Gaudí was a kid with a frail health. Among others conditions, he suffered from childhood rheumatism, which gave him a somewhat withdrawn and reserved character. For this reason, and probably because his fervent religious beliefs, he became a vegetarian. He even underwent severe fasting, almost putting at risk his life (he fell severely ill in 1894, when he was 38 years old.
It is said that he followed the advices of Doctor Kneipp, a German priest who believed in natural medicine and hydrotherapy. Gaudí refused any medical help for his aliment, subsisting only on strict diets such as lettuce leaves sprinkled with olive oil and some nuts. Unfortunately, this wasn’t the healthiest way to approach the diet, and it occasionally led to more serious illnesses.
The architect was also a a keen recycler, using broken industrial tiles to decorate walls and ceilings, like for example in Park Guell. That was the origin of the celebrated ‘Trencadís‘ method. Another example worth to mention is the top of some of the chimneys on the rooftop of ‘Casa Batllo‘ or ‘Casa Milà’. In case of ‘Casa Milà’ the green and shiny shades are produced because they had been decorated with cava bottle chunks. The Milà family, owners of the house, were not enthusiastic about the idea -they thought that it did not represent their social status-, so that’s why this recycling material only appears in a few chimneys.

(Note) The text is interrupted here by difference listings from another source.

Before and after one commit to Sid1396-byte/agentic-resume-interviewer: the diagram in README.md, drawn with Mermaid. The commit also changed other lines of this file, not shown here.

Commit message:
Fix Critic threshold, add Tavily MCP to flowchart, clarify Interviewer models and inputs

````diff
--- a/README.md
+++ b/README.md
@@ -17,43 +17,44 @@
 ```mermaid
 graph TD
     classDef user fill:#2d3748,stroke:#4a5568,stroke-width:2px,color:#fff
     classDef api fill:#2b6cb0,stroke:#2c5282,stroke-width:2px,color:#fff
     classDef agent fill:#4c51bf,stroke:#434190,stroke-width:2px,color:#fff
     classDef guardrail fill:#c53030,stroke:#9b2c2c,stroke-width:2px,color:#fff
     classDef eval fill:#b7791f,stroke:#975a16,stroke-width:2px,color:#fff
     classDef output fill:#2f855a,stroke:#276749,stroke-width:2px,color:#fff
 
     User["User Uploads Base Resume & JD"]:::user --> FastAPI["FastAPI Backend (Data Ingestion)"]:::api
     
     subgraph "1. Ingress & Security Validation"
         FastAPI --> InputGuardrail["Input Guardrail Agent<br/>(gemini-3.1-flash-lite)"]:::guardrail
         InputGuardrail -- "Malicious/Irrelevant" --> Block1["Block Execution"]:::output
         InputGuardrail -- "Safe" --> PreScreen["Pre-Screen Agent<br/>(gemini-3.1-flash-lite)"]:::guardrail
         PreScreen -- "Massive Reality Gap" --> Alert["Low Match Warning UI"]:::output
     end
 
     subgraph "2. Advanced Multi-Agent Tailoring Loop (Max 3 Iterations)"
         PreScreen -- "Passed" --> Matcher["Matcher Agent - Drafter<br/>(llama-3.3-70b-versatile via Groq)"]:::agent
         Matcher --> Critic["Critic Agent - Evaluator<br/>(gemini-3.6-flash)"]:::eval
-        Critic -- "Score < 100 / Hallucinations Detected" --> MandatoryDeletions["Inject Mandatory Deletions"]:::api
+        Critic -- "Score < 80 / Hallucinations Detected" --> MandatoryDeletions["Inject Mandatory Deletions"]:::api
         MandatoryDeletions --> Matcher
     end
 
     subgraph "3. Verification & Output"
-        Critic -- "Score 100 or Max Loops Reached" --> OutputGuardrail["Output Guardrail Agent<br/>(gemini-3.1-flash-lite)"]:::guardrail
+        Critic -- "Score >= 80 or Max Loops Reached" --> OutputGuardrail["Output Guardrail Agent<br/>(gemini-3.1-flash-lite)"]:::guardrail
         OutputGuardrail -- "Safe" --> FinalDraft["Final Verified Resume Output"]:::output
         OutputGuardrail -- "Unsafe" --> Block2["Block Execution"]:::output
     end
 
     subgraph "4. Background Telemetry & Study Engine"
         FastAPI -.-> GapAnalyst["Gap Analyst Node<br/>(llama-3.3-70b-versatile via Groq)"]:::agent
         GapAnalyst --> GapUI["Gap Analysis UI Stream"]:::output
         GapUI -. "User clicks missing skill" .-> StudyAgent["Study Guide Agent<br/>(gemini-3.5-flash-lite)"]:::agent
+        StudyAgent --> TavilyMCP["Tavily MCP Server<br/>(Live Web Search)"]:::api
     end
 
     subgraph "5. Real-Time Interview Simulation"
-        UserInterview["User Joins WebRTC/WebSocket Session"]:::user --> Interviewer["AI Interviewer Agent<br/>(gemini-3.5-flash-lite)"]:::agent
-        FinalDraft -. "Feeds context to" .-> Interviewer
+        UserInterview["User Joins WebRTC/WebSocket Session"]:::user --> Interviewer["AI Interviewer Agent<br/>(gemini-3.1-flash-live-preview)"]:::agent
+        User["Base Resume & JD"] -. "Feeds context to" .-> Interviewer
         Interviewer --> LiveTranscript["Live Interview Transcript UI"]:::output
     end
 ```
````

It is said that Antoni Gaudí was very interested in everything related to esoteric symbolism and sacred geometry, which he subtly incorporated into all his most famous works. One of the best known examples, and particularly intriguing, is the square with sixteen different numbers located on the Passion façade of Sagrada Família: you can read the lines “1, 14, 14, 4″ or “11, 7, 6, 9″. It doesn’t matter in which direction, but if you add up the numbers making vertical, horizontal or diagonal lines, the result is always “33”. But, why this number? It was the age Jesus was when he died.
Also try: Add up the numbers of the four central squares or the numbers in each corner. You will also get 33!
The death of a beggar
A series of hardships –from the death of his niece and carer Rosa Egea and his friend and collaborator Francesc Berenguer-, due to the economic difficulties to continue the building of Sagrada Família affected Gaudí. But he continued working. At an old age, he was struck by a tram on one of his daily walks to the Sant Felip Neri church, where he used to pray. He lost consciousness when he was hit by the tram. Nobody who was there recognised him due to his shabby clothing and it was a police officer who transported him in a taxi to the Santa Creu Hospital –where the beggars used to get aid-, where he received rudimentary care. It wasn’t until the following day when the chaplain of the Sagrada Família, Mosén Gil Parés, recognised him. Unfortunately. Gaudí’s condition was got worse and he finally passed away on June 10th of 1926, just fifteen days before his 74th Birthday. He was buried two days after, with a large crowd who gathered to bid farewell to him.
His gravestone in Sagrada Família crypt says: “A man of exemplary life, and an extraordinary craftsman, the author of this marvelous work, the church, died piously in Barcelona on the tenth day of June 1926; henceforward the ashes of so great a man await the resurrection of the dead. May he rest in Peace”.